▶ [WHAT IS REQUIRED]
A complete answer lists every line of the material where the string "style" occurs.

#### RECORDS PROVIDED

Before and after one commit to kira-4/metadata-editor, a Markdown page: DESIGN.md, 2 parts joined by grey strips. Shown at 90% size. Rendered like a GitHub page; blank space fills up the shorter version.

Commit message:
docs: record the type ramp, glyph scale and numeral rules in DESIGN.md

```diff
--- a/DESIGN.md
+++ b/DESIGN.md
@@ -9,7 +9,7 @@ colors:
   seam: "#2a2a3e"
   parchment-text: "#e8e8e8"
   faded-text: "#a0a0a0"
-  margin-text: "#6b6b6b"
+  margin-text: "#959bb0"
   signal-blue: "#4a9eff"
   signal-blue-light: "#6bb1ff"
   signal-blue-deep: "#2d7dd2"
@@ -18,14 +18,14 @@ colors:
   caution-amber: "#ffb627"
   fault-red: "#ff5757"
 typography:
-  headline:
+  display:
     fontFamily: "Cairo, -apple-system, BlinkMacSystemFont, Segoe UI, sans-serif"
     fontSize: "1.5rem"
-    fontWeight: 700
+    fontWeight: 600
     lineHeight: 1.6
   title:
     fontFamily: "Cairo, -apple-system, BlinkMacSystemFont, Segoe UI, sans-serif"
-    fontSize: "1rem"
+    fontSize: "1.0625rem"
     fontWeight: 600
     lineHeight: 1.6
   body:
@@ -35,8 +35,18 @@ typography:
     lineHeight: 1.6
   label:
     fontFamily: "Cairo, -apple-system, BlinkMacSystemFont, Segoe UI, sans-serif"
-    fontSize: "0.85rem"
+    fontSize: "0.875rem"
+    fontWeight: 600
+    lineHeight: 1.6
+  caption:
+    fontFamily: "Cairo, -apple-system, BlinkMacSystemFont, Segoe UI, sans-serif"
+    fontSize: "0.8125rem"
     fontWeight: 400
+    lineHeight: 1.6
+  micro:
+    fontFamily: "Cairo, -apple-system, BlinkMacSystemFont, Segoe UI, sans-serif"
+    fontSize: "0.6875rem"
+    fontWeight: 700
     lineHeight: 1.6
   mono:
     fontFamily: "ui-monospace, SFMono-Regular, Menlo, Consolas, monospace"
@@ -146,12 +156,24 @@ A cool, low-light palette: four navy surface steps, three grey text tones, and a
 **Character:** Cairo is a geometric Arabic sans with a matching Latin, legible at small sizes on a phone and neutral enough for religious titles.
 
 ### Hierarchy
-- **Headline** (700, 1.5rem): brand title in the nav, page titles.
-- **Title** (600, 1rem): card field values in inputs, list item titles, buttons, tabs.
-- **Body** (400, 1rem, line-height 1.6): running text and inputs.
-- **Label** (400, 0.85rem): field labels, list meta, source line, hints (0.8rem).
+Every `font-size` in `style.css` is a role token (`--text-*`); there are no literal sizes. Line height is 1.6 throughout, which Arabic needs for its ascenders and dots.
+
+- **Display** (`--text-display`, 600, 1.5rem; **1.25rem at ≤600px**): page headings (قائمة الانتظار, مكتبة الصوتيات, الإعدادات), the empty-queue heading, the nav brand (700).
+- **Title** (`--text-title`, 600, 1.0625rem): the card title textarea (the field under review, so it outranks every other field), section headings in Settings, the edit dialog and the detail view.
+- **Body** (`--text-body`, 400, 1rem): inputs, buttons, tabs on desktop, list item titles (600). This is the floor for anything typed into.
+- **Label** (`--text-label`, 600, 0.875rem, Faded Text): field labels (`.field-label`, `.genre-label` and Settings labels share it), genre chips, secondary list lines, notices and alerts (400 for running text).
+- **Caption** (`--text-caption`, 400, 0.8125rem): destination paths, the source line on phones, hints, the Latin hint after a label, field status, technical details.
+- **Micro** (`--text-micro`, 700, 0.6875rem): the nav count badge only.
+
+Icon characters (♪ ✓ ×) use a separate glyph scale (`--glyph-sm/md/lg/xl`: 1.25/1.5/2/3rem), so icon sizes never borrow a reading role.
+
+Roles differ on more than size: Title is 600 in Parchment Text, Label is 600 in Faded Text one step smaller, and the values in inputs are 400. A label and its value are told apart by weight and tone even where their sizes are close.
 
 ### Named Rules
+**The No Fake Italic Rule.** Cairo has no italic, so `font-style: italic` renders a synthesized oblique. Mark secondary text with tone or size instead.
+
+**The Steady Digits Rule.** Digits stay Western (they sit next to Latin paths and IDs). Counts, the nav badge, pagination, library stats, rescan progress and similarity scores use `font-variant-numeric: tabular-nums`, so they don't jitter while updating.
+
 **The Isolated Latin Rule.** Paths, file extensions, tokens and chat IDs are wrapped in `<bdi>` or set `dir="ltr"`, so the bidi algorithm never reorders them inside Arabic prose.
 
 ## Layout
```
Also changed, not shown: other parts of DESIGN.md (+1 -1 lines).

########
#### RECORDS PROVIDED

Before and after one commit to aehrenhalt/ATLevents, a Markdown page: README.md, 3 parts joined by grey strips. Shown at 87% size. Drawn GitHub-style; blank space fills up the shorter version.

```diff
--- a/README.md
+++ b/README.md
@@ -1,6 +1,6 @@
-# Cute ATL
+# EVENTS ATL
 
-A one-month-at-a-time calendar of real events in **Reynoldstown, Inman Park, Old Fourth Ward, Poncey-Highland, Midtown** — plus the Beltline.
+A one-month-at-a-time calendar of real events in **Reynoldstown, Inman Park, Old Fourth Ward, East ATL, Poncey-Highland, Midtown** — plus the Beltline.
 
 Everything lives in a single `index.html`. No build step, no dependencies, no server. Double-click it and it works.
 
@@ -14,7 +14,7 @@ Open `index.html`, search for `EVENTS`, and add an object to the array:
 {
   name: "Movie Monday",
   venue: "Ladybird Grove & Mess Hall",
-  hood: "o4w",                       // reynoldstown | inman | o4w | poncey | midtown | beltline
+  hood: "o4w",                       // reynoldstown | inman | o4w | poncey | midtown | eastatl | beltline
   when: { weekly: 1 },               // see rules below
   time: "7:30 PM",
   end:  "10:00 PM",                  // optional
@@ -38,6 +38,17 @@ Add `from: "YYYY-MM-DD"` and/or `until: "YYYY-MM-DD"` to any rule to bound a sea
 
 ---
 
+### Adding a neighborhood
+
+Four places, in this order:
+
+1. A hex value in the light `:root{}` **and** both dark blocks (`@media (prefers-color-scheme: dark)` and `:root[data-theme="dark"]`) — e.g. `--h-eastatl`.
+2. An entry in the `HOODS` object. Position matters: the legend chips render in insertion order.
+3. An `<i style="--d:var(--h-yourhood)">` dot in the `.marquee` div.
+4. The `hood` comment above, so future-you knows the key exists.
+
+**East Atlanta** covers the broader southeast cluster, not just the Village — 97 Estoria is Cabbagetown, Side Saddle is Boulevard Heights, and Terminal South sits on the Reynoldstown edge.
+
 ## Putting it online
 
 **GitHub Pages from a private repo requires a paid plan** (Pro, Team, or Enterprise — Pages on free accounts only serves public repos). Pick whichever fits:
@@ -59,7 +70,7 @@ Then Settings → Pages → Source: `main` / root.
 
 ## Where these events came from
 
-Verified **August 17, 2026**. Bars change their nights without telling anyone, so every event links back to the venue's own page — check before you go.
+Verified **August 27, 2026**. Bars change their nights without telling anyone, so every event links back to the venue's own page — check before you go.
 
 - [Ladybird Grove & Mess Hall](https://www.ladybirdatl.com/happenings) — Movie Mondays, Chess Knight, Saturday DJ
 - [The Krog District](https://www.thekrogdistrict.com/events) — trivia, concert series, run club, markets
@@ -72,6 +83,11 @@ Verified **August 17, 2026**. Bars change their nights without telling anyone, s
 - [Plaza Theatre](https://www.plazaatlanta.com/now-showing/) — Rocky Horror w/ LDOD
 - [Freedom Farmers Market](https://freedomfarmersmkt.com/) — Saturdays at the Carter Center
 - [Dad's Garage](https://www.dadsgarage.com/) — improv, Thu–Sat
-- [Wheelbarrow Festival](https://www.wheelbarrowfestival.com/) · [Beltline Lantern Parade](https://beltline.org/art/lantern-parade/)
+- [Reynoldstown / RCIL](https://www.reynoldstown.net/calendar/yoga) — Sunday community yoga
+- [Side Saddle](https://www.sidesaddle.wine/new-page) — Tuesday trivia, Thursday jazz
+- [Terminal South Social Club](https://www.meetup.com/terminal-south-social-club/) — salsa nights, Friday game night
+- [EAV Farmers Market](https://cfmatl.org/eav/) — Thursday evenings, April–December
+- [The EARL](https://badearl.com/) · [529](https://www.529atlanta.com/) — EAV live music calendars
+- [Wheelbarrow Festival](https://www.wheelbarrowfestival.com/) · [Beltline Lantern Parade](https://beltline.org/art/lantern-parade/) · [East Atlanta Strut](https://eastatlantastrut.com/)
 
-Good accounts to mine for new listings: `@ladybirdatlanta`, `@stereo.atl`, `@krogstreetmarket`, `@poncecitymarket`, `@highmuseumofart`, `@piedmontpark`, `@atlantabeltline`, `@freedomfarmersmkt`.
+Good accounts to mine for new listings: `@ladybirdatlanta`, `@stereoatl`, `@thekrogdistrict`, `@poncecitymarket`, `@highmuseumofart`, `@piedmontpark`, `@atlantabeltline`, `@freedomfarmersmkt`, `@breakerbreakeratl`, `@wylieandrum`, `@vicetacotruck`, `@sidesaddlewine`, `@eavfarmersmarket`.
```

########

▶ [OUTPUT FOR THIS EXERCISE]
+Every `font-size` in `style.css` is a role token (`--text-*`); there are no literal sizes. Line height is 1.6 throughout, which Arabic needs for its ascenders and dots.
+**The No Fake Italic Rule.** Cairo has no italic, so `font-style: italic` renders a synthesized oblique. Mark secondary text with tone or size instead.
Before and after one commit to aehrenhalt/ATLevents, a Markdown page: README.md, 3 parts joined by grey strips. Shown at 87% size. Drawn GitHub-style; blank space fills up the shorter version.
+3. An `<i style="--d:var(--h-yourhood)">` dot in the `.marquee` div.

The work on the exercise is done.